◆ What the exercise asks ◆
Please filter the entries for the word "sometimes" and copy every line that has it.

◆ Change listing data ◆
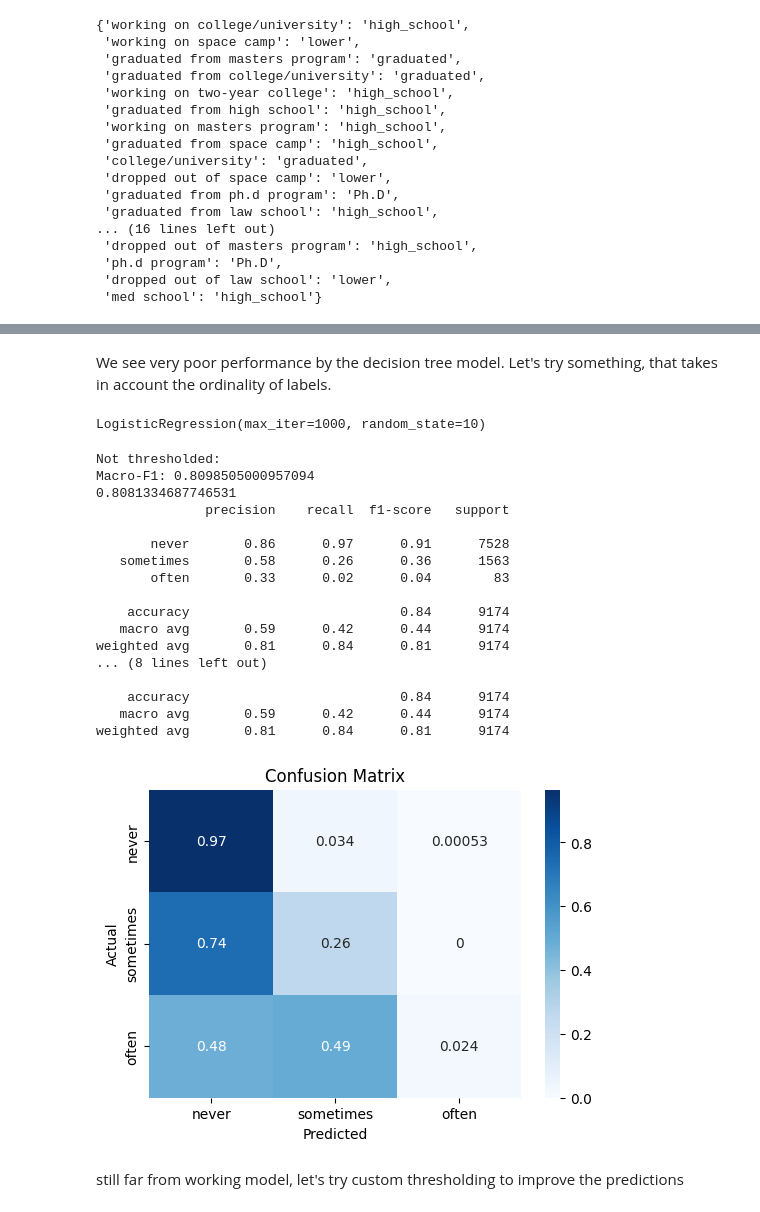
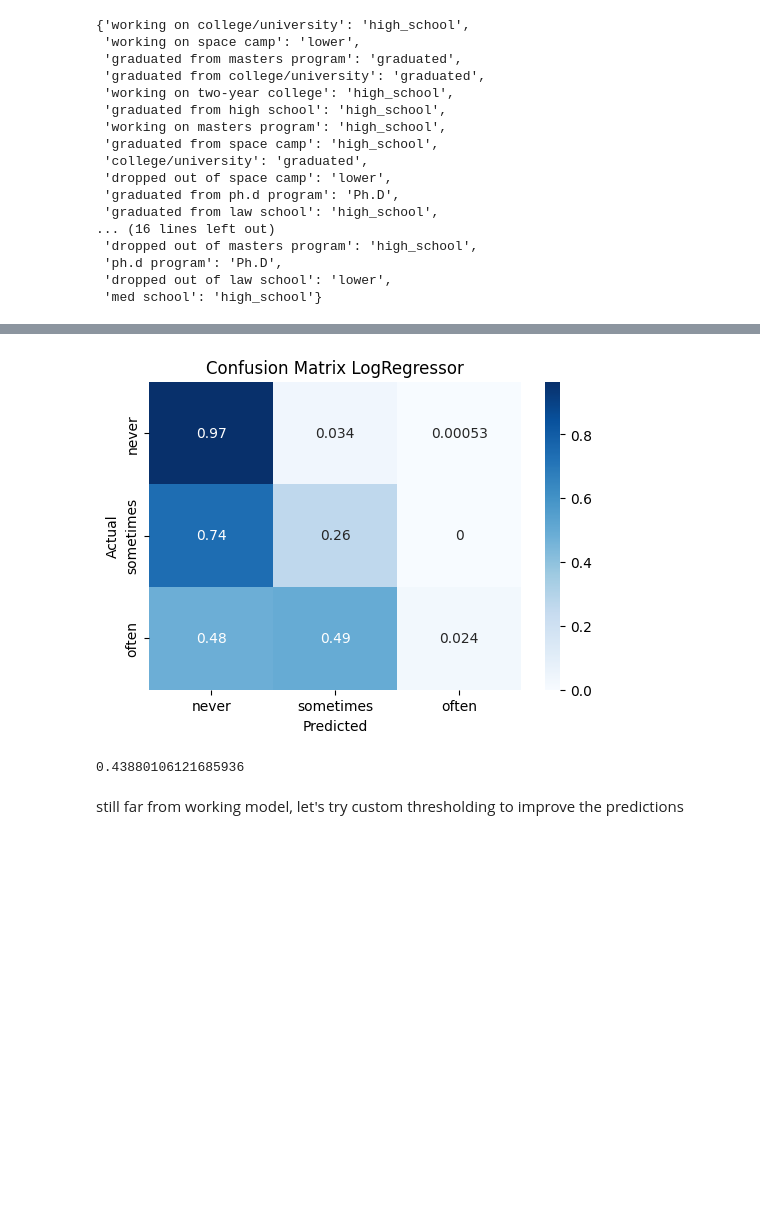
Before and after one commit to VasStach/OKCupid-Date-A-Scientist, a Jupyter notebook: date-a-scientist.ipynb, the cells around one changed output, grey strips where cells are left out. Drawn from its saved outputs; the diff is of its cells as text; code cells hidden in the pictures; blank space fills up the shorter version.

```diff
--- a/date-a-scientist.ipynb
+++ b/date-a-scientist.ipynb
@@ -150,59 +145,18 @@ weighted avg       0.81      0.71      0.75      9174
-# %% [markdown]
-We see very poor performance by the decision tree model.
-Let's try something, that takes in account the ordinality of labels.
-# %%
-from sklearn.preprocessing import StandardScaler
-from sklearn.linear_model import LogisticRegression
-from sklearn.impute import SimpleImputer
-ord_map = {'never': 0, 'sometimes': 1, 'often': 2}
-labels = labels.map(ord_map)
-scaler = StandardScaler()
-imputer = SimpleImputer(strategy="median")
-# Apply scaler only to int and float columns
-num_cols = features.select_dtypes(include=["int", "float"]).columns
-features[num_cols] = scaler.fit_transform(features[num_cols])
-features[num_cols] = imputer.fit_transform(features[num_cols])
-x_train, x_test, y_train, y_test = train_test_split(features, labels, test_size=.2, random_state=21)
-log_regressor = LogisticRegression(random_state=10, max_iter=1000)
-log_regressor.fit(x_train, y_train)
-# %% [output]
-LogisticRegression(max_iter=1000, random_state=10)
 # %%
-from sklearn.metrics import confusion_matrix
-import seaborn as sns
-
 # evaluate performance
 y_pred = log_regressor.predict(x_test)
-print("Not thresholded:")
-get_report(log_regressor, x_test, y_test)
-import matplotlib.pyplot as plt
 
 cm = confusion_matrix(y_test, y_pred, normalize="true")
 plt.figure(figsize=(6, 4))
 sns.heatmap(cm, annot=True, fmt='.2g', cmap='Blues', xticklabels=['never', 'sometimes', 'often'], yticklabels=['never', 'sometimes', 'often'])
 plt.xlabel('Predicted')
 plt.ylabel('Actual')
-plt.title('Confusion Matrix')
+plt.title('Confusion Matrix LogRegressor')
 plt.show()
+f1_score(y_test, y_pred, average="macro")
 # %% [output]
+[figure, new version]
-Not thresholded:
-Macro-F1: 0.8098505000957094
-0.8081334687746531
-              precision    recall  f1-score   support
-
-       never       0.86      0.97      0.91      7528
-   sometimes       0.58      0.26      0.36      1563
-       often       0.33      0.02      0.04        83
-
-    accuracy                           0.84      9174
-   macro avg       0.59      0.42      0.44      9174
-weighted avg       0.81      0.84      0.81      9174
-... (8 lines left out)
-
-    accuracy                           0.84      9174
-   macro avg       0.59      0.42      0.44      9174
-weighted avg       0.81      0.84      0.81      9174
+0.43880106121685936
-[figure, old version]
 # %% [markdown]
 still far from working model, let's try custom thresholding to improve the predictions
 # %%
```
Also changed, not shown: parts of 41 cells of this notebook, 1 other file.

◆ Solution to this exercise ◆
-ord_map = {'never': 0, 'sometimes': 1, 'often': 2}
 sns.heatmap(cm, annot=True, fmt='.2g', cmap='Blues', xticklabels=['never', 'sometimes', 'often'], yticklabels=['never', 'sometimes', 'often'])
-   sometimes       0.58      0.26      0.36      1563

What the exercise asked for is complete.